One thing we were taught in our training…to never say or imply that we were dieticians or registered dieticians, if we were not. We could use the phrase “vegan lifestyle coach.” There are some dynamic and educated registered dieticians who are vegan and instruct clients how to eat a healthful vegan diet. But they are few and far between.
One of the reasons I obtained my personal trainer and running coaching certifications was to allow me in that capacity, to at least ask clients to submit a food diary. I am always amazed when I talk to a client for the first time, she’ll say, “Oh I eat healthy.” Then when she gives me the 3-day food diary with a laugh, she reconsiders, “OK, well maybe I don’t eat so healthfully.” Remaining accountable, realistic and honest with yourself is one thing a coach can help you do.
Don’t be afraid to ask your coach what certifications, training and even athletic accomplishments he/she has.
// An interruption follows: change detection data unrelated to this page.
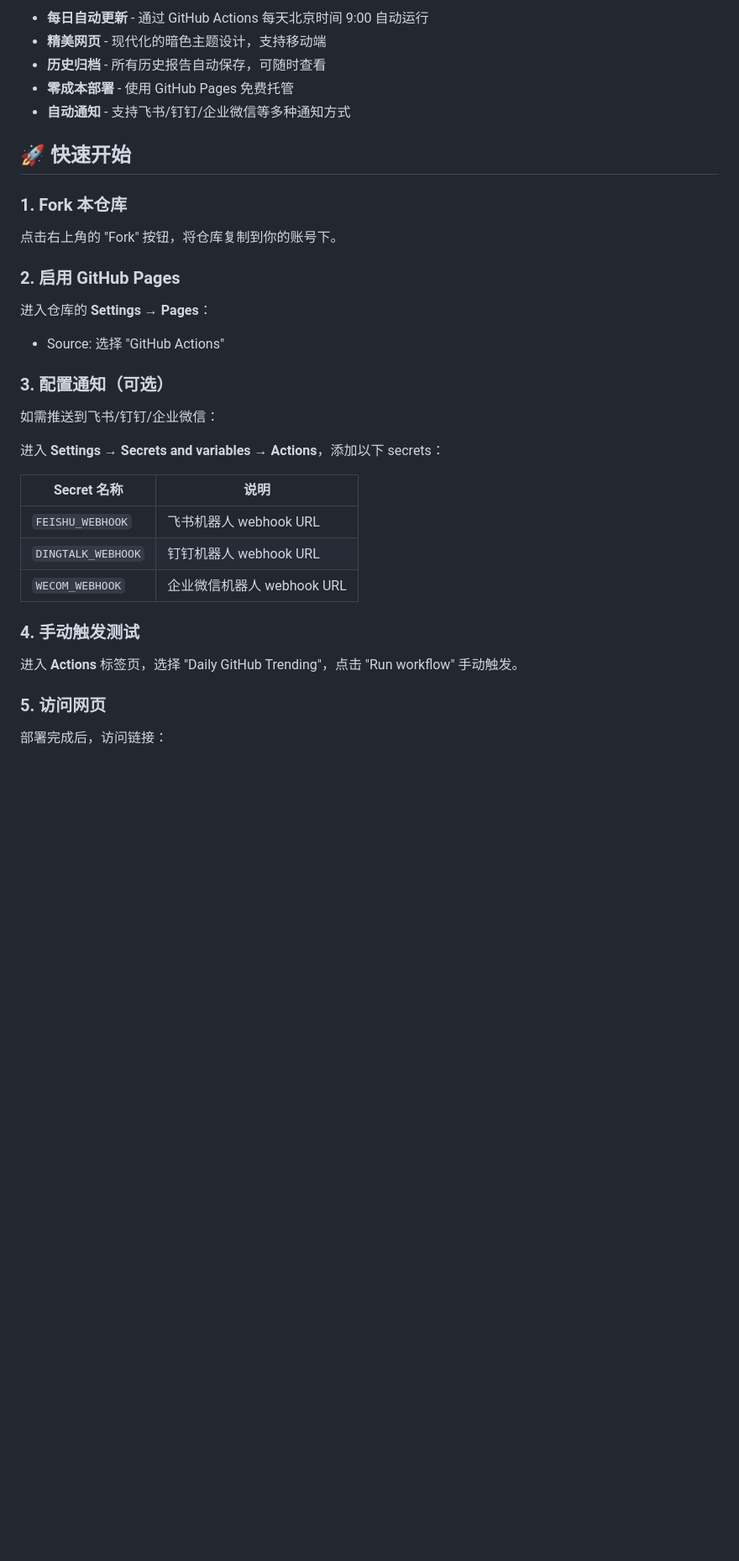
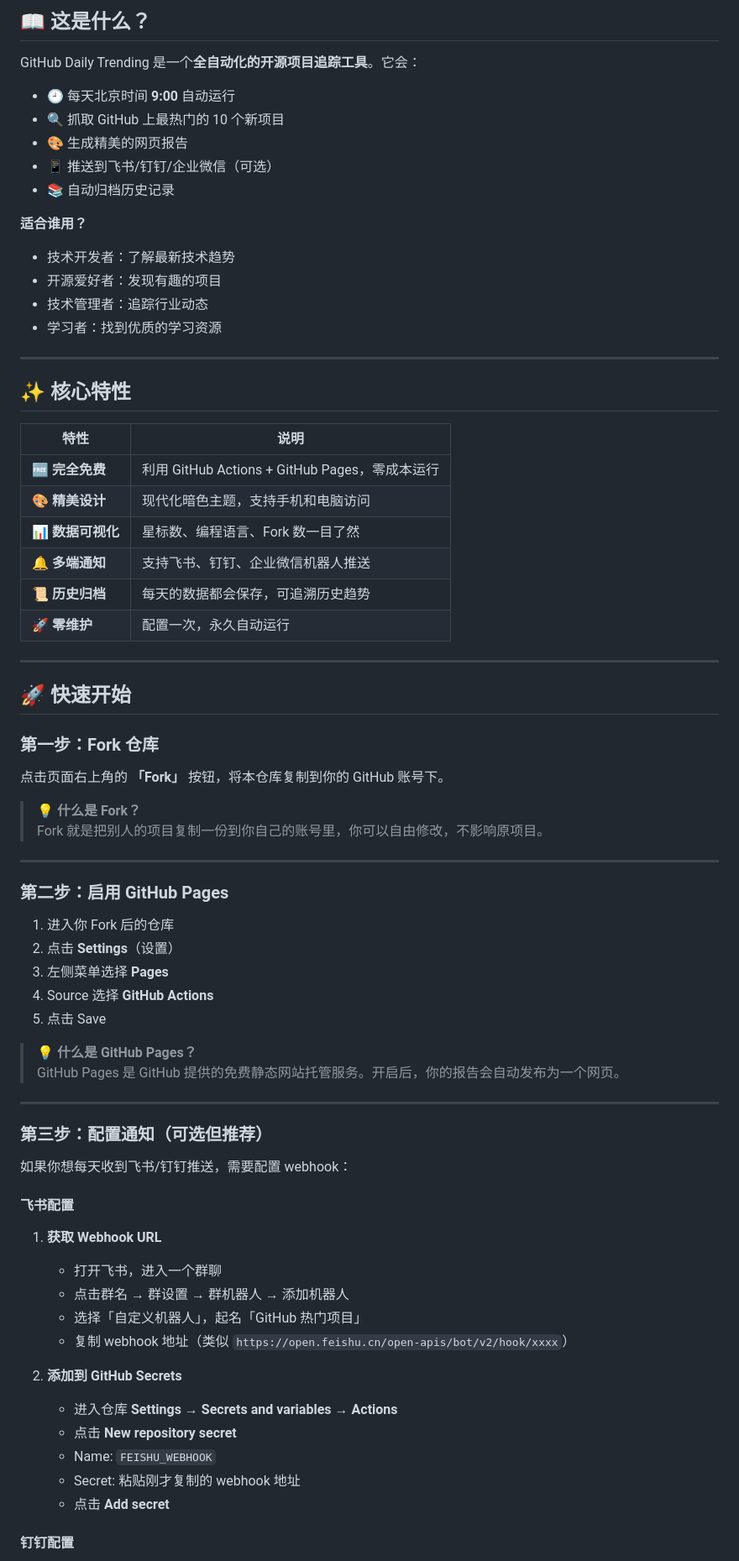
Before and after one commit to gushuaialan1/github-daily-trending, a Markdown page: README.md, the part around one of its changes. Shown at 84% size. GitHub-like rendering; blank space fills up the shorter version.

Commit message:
docs: 重写中文 README，增加详细说明和 FAQ

```diff
--- a/README.md
+++ b/README.md
@@ -6,37 +8,77 @@
 
-- **每日自动更新** - 通过 GitHub Actions 每天北京时间 9:00 自动运行
-- **精美网页** - 现代化的暗色主题设计，支持移动端
-- **历史归档** - 所有历史报告自动保存，可随时查看
-- **零成本部署** - 使用 GitHub Pages 免费托管
-- **自动通知** - 支持飞书/钉钉/企业微信等多种通知方式
+## 📖 这是什么？
+
+GitHub Daily Trending 是一个**全自动化的开源项目追踪工具**。它会：
+
+- 🕘 每天北京时间 **9:00** 自动运行
+- 🔍 抓取 GitHub 上最热门的 10 个新项目
+- 🎨 生成精美的网页报告
+- 📱 推送到飞书/钉钉/企业微信（可选）
+- 📚 自动归档历史记录
+
+**适合谁用？**
+- 技术开发者：了解最新技术趋势
+- 开源爱好者：发现有趣的项目
+- 技术管理者：追踪行业动态
+- 学习者：找到优质的学习资源
+
+---
+
+## ✨ 核心特性
+
+| 特性 | 说明 |
+|------|------|
+| 🆓 **完全免费** | 利用 GitHub Actions + GitHub Pages，零成本运行 |
+| 🎨 **精美设计** | 现代化暗色主题，支持手机和电脑访问 |
+| 📊 **数据可视化** | 星标数、编程语言、Fork 数一目了然 |
+| 🔔 **多端通知** | 支持飞书、钉钉、企业微信机器人推送 |
+| 📜 **历史归档** | 每天的数据都会保存，可追溯历史趋势 |
+| 🚀 **零维护** | 配置一次，永久自动运行 |
+
+---
 
 ## 🚀 快速开始
 
-### 1. Fork 本仓库
+### 第一步：Fork 仓库
 
-点击右上角的 "Fork" 按钮，将仓库复制到你的账号下。
+点击页面右上角的 **「Fork」** 按钮，将本仓库复制到你的 GitHub 账号下。
 
-### 2. 启用 GitHub Pages
+> 💡 **什么是 Fork？**
+> Fork 就是把别人的项目复制一份到你自己的账号里，你可以自由修改，不影响原项目。
 
-进入仓库的 **Settings → Pages**：
-- Source: 选择 "GitHub Actions"
+---
 
-### 3. 配置通知（可选）
+### 第二步：启用 GitHub Pages
 
-如需推送到飞书/钉钉/企业微信：
+1. 进入你 Fork 后的仓库
+2. 点击 **Settings**（设置）
+3. 左侧菜单选择 **Pages**
+4. Source 选择 **GitHub Actions**
+5. 点击 Save
 
-进入 **Settings → Secrets and variables → Actions**，添加以下 secrets：
+> 💡 **什么是 GitHub Pages？**
+> GitHub Pages 是 GitHub 提供的免费静态网站托管服务。开启后，你的报告会自动发布为一个网页。
 
-| Secret 名称 | 说明 |
-|------------|------|
-| `FEISHU_WEBHOOK` | 飞书机器人 webhook URL |
-| `DINGTALK_WEBHOOK` | 钉钉机器人 webhook URL |
-| `WECOM_WEBHOOK` | 企业微信机器人 webhook URL |
+---
 
-### 4. 手动触发测试
+### 第三步：配置通知（可选但推荐）
 
-进入 **Actions** 标签页，选择 "Daily GitHub Trending"，点击 "Run workflow" 手动触发。
+如果你想每天收到飞书/钉钉推送，需要配置 webhook：
 
-### 5. 访问网页
+#### 飞书配置
 
-部署完成后，访问链接：
+1. **获取 Webhook URL**
+   - 打开飞书，进入一个群聊
+   - 点击群名 → 群设置 → 群机器人 → 添加机器人
+   - 选择「自定义机器人」，起名「GitHub 热门项目」
+   - 复制 webhook 地址（类似 `https://open.feishu.cn/open-apis/bot/v2/hook/xxxx`）
+
+2. **添加到 GitHub Secrets**
+   - 进入仓库 **Settings → Secrets and variables → Actions**
+   - 点击 **New repository secret**
+   - Name: `FEISHU_WEBHOOK`
+   - Secret: 粘贴刚才复制的 webhook 地址
+   - 点击 **Add secret**
+
+#### 钉钉配置
+
```
Also changed, not shown: other parts of README.md (+161 -55 lines).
Why is that important? Because it shows more than just book knowledge, your coach has walked the talk over a lifetime. It shows a level of commitment that can help you achieve your goals. Maybe your goal is to simply walk in a 5K race knowing that in the weeks before, you got enough protein and energy to address critics who might have said, “You can’t do that.” Or maybe you just want to eat a vegan diet simply to know you are helping a few animals avoid slaughter.
It’s also important to know the difference between “certified” and “getting a certificate.” Certification includes an experience and education component and requires passing an exam. It allows a practitioner to put letters after his or her name (AFAA, RRCA). In addition, certification requires recertification, which ensures that practitioners stay current in their field through continuing education. A certificate program typically indicates attendance or completion of a course or series of courses with a specific focus.
Often coaches will offer a free half-hour session just to see if it’s a good fit. During that session, you can ask how the coach will help you identify and achieve your goals. Coaching so often, is about listening. You can tell in that session, how well the coach hears what you want to achieve and the probabilities of that happening. 
Read more about Koach Ellen at

10 100 calorie foods!

1.       Baked Potato (1 small (1-3/4” to 2-1/2” diameter) = 100 calories)

2.      Low-Fat Cheddar Cheese (2 (1-ounce) cubes = 100 calories)
3.      Dried Figs (5 = 100 calories)

4.      Pistachios (22= 100 calories)

5.      Brussels Sprouts (12 raw = 100 calories)

6.      Shrimp (Steamed or Boiled) 13 large = 100 calories

7.      Dry Roasted Cashew Halves (15 pieces = 100 calories)

8.      Celery (16 Ribs = 100 calories)

9.      Pretzels (21 Unsalted Minis = 100 calories)

10.  Baby Carrots (28 = 100 calories)